> _Exercise directions_: From the top of the entries below through the line containing "Also changed, not shown: 1 other file.", return every line exactly as written, please, and stop there.

> _Excerpted data_:
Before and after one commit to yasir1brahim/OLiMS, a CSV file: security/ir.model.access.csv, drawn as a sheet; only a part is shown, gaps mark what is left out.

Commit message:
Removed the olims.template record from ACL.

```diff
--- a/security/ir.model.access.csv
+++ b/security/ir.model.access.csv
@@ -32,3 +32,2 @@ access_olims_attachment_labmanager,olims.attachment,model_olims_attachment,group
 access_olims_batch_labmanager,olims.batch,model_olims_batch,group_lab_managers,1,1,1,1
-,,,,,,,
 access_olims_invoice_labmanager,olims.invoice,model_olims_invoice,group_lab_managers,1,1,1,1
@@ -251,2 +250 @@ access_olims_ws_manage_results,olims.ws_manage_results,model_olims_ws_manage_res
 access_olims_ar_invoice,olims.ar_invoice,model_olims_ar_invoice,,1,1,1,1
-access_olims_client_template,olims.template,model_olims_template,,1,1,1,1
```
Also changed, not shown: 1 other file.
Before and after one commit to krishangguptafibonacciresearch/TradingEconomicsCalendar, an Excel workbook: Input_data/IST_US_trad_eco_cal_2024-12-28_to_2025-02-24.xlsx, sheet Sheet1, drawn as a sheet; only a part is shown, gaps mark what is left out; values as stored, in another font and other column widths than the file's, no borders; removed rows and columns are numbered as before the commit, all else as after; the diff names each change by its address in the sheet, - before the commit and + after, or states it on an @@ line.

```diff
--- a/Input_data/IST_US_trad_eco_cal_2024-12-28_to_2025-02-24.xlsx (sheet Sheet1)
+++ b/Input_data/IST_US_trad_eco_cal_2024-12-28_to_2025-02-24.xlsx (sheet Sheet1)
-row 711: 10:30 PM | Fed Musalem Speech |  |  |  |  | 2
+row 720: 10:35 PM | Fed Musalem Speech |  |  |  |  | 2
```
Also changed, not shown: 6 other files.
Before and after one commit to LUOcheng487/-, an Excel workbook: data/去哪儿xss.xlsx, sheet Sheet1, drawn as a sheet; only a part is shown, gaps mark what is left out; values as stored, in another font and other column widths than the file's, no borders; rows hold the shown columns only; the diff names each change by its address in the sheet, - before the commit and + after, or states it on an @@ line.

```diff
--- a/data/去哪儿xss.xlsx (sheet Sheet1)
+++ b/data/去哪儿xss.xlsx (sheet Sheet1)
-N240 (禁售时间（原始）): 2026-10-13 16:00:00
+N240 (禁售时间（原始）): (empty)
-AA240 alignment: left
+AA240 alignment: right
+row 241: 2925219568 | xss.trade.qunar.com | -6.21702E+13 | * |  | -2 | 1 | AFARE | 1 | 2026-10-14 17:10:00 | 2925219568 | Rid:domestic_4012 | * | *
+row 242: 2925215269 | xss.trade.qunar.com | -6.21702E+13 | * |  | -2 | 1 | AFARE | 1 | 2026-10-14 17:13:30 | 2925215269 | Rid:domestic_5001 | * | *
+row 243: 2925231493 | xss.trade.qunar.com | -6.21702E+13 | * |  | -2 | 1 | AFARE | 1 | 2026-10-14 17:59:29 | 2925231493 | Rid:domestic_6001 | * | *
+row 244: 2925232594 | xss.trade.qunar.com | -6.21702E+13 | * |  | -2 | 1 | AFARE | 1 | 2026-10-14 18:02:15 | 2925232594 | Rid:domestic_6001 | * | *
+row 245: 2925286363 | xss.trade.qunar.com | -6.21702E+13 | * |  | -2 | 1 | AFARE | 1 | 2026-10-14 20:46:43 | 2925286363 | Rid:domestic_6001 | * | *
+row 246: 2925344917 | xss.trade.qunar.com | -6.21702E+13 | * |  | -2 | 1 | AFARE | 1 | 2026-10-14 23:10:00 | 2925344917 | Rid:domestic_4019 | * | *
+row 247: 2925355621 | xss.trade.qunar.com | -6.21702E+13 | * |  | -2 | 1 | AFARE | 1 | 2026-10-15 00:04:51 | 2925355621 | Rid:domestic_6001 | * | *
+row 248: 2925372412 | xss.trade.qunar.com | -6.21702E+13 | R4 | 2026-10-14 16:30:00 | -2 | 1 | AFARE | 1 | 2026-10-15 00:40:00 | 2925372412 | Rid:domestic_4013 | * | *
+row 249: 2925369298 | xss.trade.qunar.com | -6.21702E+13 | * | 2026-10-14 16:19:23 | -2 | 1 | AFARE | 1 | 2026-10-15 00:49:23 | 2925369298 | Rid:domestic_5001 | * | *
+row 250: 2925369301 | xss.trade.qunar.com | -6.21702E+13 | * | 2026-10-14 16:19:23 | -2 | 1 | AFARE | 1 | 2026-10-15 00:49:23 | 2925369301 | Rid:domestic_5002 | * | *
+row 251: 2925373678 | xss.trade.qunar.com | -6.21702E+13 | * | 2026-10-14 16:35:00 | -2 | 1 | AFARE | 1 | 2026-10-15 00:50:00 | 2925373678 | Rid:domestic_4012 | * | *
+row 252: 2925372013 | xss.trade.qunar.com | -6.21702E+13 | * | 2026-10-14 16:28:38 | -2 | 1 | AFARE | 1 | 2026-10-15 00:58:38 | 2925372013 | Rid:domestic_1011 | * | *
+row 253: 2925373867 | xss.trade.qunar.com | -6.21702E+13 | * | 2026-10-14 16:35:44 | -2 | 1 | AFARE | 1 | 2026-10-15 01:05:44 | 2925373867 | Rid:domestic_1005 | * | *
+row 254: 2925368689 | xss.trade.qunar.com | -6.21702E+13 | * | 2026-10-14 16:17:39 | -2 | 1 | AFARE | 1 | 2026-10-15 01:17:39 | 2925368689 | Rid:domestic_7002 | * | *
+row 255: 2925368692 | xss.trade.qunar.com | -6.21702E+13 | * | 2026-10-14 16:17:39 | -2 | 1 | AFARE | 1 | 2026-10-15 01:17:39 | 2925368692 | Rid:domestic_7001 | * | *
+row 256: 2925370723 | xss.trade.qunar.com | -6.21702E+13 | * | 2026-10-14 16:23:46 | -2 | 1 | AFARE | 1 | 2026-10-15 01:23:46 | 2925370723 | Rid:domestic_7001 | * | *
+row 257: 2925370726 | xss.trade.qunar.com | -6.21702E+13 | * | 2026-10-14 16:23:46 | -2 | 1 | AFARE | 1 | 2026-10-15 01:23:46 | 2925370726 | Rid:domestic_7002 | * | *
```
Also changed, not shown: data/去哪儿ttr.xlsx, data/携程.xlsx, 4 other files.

> _Expected output_:
Before and after one commit to yasir1brahim/OLiMS, a CSV file: security/ir.model.access.csv, drawn as a sheet; only a part is shown, gaps mark what is left out.

Commit message:
Removed the olims.template record from ACL.

```diff
--- a/security/ir.model.access.csv
+++ b/security/ir.model.access.csv
@@ -32,3 +32,2 @@ access_olims_attachment_labmanager,olims.attachment,model_olims_attachment,group
 access_olims_batch_labmanager,olims.batch,model_olims_batch,group_lab_managers,1,1,1,1
-,,,,,,,
 access_olims_invoice_labmanager,olims.invoice,model_olims_invoice,group_lab_managers,1,1,1,1
@@ -251,2 +250 @@ access_olims_ws_manage_results,olims.ws_manage_results,model_olims_ws_manage_res
 access_olims_ar_invoice,olims.ar_invoice,model_olims_ar_invoice,,1,1,1,1
-access_olims_client_template,olims.template,model_olims_template,,1,1,1,1
```
Also changed, not shown: 1 other file.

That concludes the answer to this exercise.